Wednesday, May 30, 2012


Doc Watson

March 3, 1923 – May 29, 2012

I saw Doc Watson perform so many decades ago, with his son Merle, an outdoor stage, thousands of us camped on a hillside all day being overblown and overflown with folk music. A place in the heart. You saw Doc Watson, too, I would bet; many saw Doc Watson perform, or owned his many records, always reliable and wholesome and very good. Doc Watson spoke, as a blind man, how scary the road could be for him, and still he came forth and played for us. We may as well thank our lucky stars.

One of my favorite Doc Watson moments is on the triple Nitty Gritty Dirt Band album where Doc Watson and Merle Travis meet. You can listen to the difference in the guitar masters strumming and in their voices when they talk, spontaneously, the record picking it all up. What Doc Watson says in but a few words, just like his playing, almost sums up his entire life up to that time. His sharing was seamless and expansive. And the Merle Travis chuckle and laconic humility balances the scales of the meeting. They went on to play a tune like a team of horses charging across a stream.
. .

Doc Watson & Merle Travis: First Meeting (Dialogue) by The Nitty Gritty Dirt Band on Grooveshark

another favorite album (I'm playing it now) was this beauty titled Elementary Doctor Watson (with Merle Watson) on the tiny Poppy label. I used to watch that poppy design on the album spin on the turntable while the tunes played. . .

Going Down The Road Feeling Bad by Doc & Merle Watson on Grooveshark



Luster said...

I came to his music second hand, through hearing Uncle Walt's Band in a Dallas folk club introduce Omie Wise as a song they learned from Doc Watson. Yes, the great Circle record and then later I bought the Memories album and worked my way backward to the early deep recordings but also rode with him as he went on to record with his son and then his grandson. I finally got to see him perform a dozen years ago just up the road from where I now sit. It was my first visit to this part of the Ozarks. I got the news of his death yesterday after driving home from Mountain View, Arkansas, the home of Jimmy Driftwood, the writer of Tennessee Stud, an unbroken circle. Much needed rain after a long drought falling on the garden plants we set out before dark last night. Just what the Doctor ordered.

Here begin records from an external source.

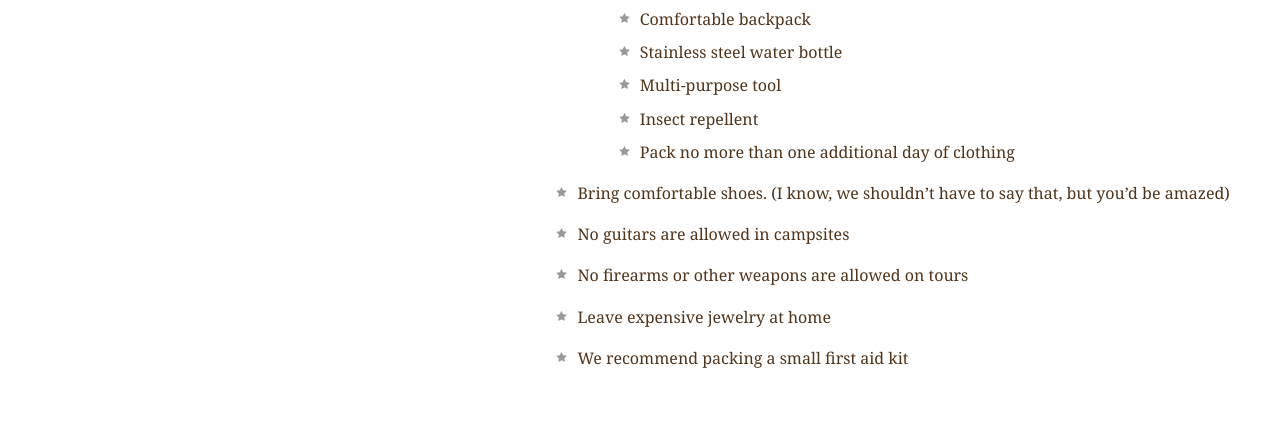
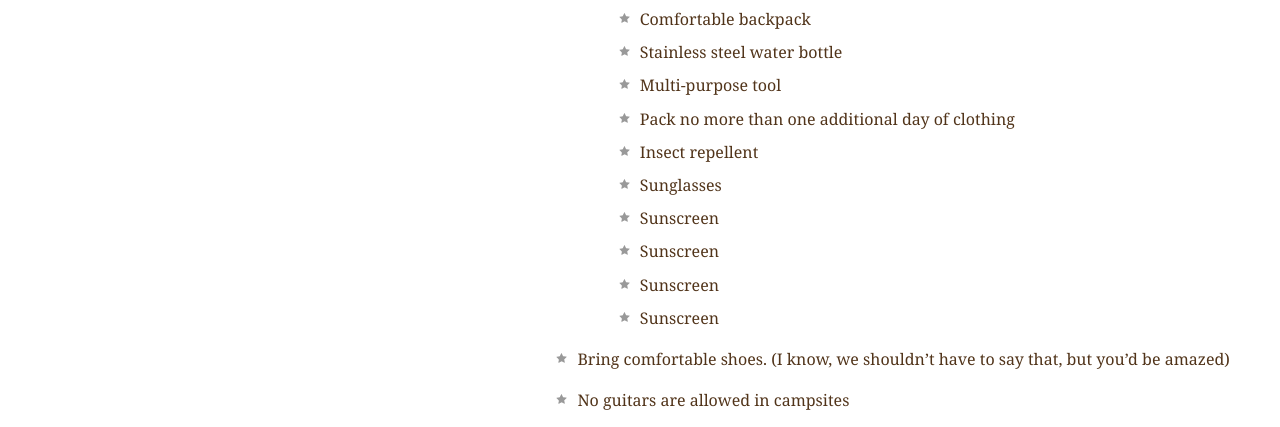
Before and after one commit to lars2184/explore_cali, a plain HTML site: page resources.html in a window 1280 px wide. Shown: the part 2127-2554 px from the top of the page. Drawn offline with Linux system fonts and the light colour scheme.

Commit message:
commit to delete

```diff
--- a/resources.html
+++ b/resources.html
@@ -100,9 +100,13 @@
                 <li>Comfortable backpack</li>
                 <li>Stainless steel water bottle</li>
                 <li>Multi-purpose tool</li>
+                <li>Pack no more than one additional day of clothing</li>
                 <li>Insect repellent</li>
-                <li>Pack no more than one additional day of clothing</li>
-
+                <li>Sunglasses</li>
+                <li>Sunscreen</li>
+                <li>Sunscreen</li>
+                <li>Sunscreen</li>
+                <li>Sunscreen</li>
               </ul>
             </li>
             <li>Bring comfortable shoes. (I know, we shouldn’t have to say that, but you’d be amazed)</li>
```
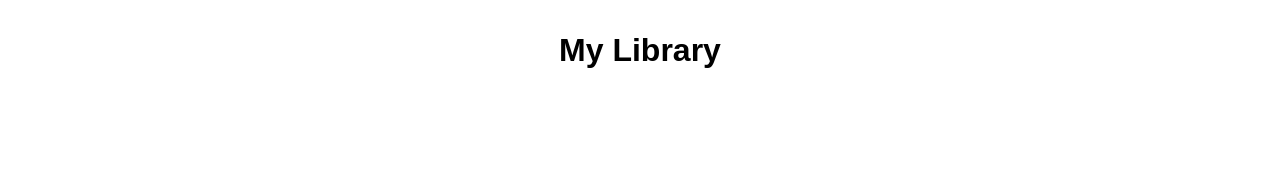
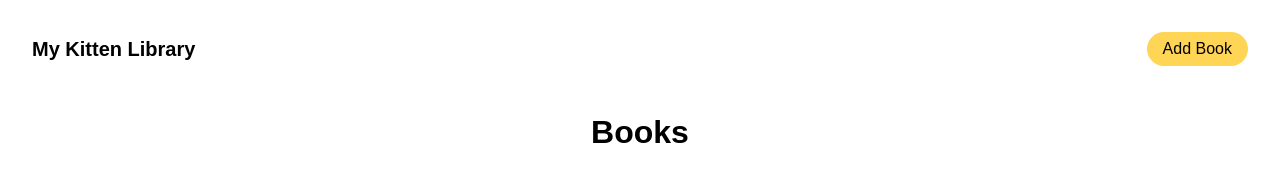
Before and after one commit to Tamer-Technologies/Library, a plain HTML site: page index.html in a window 1280 px wide. Drawn offline with Linux system fonts and the light colour scheme.

Commit message:
feat: design "Add Book" button & add library name

```diff
--- a/index.html
+++ b/index.html
@@ -8,7 +8,11 @@
 </head>
 <body>
   <main>
-    <h1>My Library</h1>
+    <header>
+      <p>My Kitten Library</p>
+      <div class="add-book">Add Book</div>
+    </header>
+    <h1>Books</h1>
     <section class="books-section">
       <div class="books-grid">
 
--- a/styles.css
+++ b/styles.css
@@ -1,7 +1,9 @@
 :root {
-  --header-color: black;
+  --dark: black;
+  --light: white;
   --gray: #505050;
   --light-gray: #888888;
+  --yello-button: #ffd555;
 }
 
 * {
@@ -11,9 +13,42 @@
   font-family: Arial, Helvetica, sans-serif;
 }
 
+
+header {
+  display: flex;
+  align-items: center;
+  justify-content: space-between;
+  padding-inline: 2rem;
+  margin-block: 2rem 3rem;
+
+}
+
+header p {
+  font-size: 20px;
+  font-weight: bold;
+}
+
+.add-book {
+  padding: 0.5em 1em;
+  background-color: var(--yello-button);
+  border-radius: 20px;
+  cursor: pointer;
+  transition: 0.1s;
+}
+
+.add-book:hover {
+  background-color: var(--dark);
+  color: var(--light);
+}
+
+.add-book:active {
+  opacity: 0.5;
+}
+
 h1 {
   text-align: center;
-  margin-block: 2rem 4rem;
+  margin-block: 0 3rem;
+
 }
 
 .books-section {
@@ -35,7 +70,6 @@ h1 {
 
 .book:hover {
   transform: scale(1.1) translateY(-20px);
-
 }
 
 .book-cover {
```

Bob Arnold / Longhouse said...

And, Doc Watson, Mike, as you know, told us "Jimmy Driftwood wrote this song." He was the champion of shared delights and gifts, much unlike what we see today on the stage and page. I love the fact you drove from Driftwood's place to Doc's farewell news, then took us to your garden.

May it grow
all's well, Bob